## TASK REQUIREMENTS
When you spot the word "above" in a line of the data below, copy that line.

## MATERIALS PROVIDED

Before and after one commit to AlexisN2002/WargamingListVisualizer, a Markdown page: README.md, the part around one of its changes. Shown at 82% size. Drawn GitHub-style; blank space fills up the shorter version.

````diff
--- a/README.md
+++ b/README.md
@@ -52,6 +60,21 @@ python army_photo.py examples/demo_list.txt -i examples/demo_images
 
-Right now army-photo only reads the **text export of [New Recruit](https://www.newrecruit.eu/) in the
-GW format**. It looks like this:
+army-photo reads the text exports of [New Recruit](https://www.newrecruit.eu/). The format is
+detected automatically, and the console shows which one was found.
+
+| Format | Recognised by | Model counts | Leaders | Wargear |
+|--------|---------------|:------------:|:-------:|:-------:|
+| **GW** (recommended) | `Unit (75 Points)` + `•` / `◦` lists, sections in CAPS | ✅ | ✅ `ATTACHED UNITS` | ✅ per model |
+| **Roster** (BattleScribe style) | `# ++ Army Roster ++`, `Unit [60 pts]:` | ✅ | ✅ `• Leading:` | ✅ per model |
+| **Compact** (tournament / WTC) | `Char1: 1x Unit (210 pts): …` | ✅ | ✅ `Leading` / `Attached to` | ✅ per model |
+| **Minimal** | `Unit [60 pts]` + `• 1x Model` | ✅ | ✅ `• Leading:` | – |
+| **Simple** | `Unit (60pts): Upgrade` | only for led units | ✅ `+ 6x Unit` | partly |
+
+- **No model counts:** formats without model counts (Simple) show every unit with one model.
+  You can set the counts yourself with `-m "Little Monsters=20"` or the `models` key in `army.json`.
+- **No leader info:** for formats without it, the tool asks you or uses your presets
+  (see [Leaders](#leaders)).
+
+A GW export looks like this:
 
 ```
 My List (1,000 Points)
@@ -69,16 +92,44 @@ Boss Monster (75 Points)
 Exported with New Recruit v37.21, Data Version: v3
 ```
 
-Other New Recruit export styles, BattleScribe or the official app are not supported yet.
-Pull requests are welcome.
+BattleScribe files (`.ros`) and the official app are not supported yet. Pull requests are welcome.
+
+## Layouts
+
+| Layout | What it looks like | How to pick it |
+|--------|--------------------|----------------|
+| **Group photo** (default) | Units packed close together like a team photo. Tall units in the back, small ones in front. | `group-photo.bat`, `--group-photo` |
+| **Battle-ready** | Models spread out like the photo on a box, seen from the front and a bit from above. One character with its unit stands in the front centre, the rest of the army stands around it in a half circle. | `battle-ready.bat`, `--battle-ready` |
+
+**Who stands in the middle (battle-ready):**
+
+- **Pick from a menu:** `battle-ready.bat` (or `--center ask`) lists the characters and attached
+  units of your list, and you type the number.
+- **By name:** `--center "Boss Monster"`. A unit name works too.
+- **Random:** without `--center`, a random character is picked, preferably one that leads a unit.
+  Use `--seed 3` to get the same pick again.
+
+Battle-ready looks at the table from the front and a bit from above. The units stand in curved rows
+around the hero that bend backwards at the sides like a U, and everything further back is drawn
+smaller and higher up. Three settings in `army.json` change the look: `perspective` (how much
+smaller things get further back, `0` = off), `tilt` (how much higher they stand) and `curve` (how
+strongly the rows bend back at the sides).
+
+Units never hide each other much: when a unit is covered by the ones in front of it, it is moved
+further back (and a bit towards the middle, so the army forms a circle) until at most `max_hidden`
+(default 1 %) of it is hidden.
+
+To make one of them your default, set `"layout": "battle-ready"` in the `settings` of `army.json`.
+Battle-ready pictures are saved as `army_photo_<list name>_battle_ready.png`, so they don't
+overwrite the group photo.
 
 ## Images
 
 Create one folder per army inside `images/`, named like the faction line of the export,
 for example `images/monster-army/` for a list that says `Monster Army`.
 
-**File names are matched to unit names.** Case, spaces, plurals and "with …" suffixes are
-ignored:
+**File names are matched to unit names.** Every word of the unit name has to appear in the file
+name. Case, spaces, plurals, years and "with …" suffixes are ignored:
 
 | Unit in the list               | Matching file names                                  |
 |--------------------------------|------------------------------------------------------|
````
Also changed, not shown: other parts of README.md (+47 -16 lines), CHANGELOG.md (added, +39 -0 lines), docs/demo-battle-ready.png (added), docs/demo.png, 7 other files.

---

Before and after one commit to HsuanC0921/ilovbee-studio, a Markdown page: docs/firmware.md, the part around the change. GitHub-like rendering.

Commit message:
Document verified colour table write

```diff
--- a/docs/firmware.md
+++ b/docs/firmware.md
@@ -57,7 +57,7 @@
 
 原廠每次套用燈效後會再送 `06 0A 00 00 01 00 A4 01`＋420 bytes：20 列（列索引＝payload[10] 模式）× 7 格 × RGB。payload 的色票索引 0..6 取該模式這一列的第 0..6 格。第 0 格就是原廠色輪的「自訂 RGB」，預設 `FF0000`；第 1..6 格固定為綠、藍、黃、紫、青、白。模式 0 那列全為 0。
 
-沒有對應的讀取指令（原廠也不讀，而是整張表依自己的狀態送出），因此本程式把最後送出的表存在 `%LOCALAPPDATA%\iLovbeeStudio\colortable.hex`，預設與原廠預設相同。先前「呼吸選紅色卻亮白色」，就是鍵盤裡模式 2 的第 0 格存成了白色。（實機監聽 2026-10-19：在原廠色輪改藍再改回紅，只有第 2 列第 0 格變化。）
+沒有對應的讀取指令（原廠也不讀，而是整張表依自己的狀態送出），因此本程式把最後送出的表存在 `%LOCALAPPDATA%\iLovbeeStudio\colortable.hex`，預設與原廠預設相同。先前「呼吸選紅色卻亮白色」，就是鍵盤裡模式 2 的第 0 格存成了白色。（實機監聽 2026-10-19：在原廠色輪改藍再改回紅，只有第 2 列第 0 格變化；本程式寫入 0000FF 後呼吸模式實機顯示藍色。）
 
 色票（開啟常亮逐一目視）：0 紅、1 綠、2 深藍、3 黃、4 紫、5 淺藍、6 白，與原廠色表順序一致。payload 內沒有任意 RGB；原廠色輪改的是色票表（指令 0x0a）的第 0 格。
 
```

## REPLY
+| **Battle-ready** | Models spread out like the photo on a box, seen from the front and a bit from above. One character with its unit stands in the front centre, the rest of the army stands around it in a half circle. | `battle-ready.bat`, `--battle-ready` |
+Battle-ready looks at the table from the front and a bit from above. The units stand in curved rows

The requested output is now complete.